__To do__. Your answer must be the full set of entries, reproduced exactly.

══ Material to process ══

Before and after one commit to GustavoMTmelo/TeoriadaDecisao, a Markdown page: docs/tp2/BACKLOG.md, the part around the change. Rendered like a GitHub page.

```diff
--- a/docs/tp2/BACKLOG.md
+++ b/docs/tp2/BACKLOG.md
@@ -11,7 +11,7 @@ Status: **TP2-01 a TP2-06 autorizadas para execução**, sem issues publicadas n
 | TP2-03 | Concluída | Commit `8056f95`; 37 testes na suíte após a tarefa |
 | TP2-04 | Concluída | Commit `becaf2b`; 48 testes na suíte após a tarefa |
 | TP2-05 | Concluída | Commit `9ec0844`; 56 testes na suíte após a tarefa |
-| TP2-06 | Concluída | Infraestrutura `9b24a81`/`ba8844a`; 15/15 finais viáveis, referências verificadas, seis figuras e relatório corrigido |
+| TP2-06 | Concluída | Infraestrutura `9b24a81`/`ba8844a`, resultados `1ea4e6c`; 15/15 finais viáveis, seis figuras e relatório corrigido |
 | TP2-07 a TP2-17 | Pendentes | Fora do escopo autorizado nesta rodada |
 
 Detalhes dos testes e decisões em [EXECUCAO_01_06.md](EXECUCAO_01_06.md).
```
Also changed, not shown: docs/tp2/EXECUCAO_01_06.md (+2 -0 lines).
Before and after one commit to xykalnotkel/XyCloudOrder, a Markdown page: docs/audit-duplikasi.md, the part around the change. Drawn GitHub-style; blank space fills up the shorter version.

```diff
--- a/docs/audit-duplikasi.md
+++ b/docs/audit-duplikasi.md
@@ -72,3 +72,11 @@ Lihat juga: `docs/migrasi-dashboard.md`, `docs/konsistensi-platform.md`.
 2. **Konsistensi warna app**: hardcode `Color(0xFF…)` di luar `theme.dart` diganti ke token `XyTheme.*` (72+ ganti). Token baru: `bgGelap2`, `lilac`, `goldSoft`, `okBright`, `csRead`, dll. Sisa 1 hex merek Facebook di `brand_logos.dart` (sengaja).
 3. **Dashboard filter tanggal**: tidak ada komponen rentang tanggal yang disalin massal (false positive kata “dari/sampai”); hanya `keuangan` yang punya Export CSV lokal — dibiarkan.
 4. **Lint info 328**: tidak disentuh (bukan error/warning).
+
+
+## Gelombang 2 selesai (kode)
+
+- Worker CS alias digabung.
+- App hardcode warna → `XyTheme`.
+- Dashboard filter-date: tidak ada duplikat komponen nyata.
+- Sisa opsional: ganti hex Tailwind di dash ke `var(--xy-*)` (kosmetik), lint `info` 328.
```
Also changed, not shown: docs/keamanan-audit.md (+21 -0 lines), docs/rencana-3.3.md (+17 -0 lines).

═══

__Solution for this problem__.
Before and after one commit to GustavoMTmelo/TeoriadaDecisao, a Markdown page: docs/tp2/BACKLOG.md, the part around the change. Rendered like a GitHub page.

```diff
--- a/docs/tp2/BACKLOG.md
+++ b/docs/tp2/BACKLOG.md
@@ -11,7 +11,7 @@ Status: **TP2-01 a TP2-06 autorizadas para execução**, sem issues publicadas n
 | TP2-03 | Concluída | Commit `8056f95`; 37 testes na suíte após a tarefa |
 | TP2-04 | Concluída | Commit `becaf2b`; 48 testes na suíte após a tarefa |
 | TP2-05 | Concluída | Commit `9ec0844`; 56 testes na suíte após a tarefa |
-| TP2-06 | Concluída | Infraestrutura `9b24a81`/`ba8844a`; 15/15 finais viáveis, referências verificadas, seis figuras e relatório corrigido |
+| TP2-06 | Concluída | Infraestrutura `9b24a81`/`ba8844a`, resultados `1ea4e6c`; 15/15 finais viáveis, seis figuras e relatório corrigido |
 | TP2-07 a TP2-17 | Pendentes | Fora do escopo autorizado nesta rodada |
 
 Detalhes dos testes e decisões em [EXECUCAO_01_06.md](EXECUCAO_01_06.md).
```
Also changed, not shown: docs/tp2/EXECUCAO_01_06.md (+2 -0 lines).
Before and after one commit to xykalnotkel/XyCloudOrder, a Markdown page: docs/audit-duplikasi.md, the part around the change. Drawn GitHub-style; blank space fills up the shorter version.

```diff
--- a/docs/audit-duplikasi.md
+++ b/docs/audit-duplikasi.md
@@ -72,3 +72,11 @@ Lihat juga: `docs/migrasi-dashboard.md`, `docs/konsistensi-platform.md`.
 2. **Konsistensi warna app**: hardcode `Color(0xFF…)` di luar `theme.dart` diganti ke token `XyTheme.*` (72+ ganti). Token baru: `bgGelap2`, `lilac`, `goldSoft`, `okBright`, `csRead`, dll. Sisa 1 hex merek Facebook di `brand_logos.dart` (sengaja).
 3. **Dashboard filter tanggal**: tidak ada komponen rentang tanggal yang disalin massal (false positive kata “dari/sampai”); hanya `keuangan` yang punya Export CSV lokal — dibiarkan.
 4. **Lint info 328**: tidak disentuh (bukan error/warning).
+
+
+## Gelombang 2 selesai (kode)
+
+- Worker CS alias digabung.
+- App hardcode warna → `XyTheme`.
+- Dashboard filter-date: tidak ada duplikat komponen nyata.
+- Sisa opsional: ganti hex Tailwind di dash ke `var(--xy-*)` (kosmetik), lint `info` 328.
```
Also changed, not shown: docs/keamanan-audit.md (+21 -0 lines), docs/rencana-3.3.md (+17 -0 lines).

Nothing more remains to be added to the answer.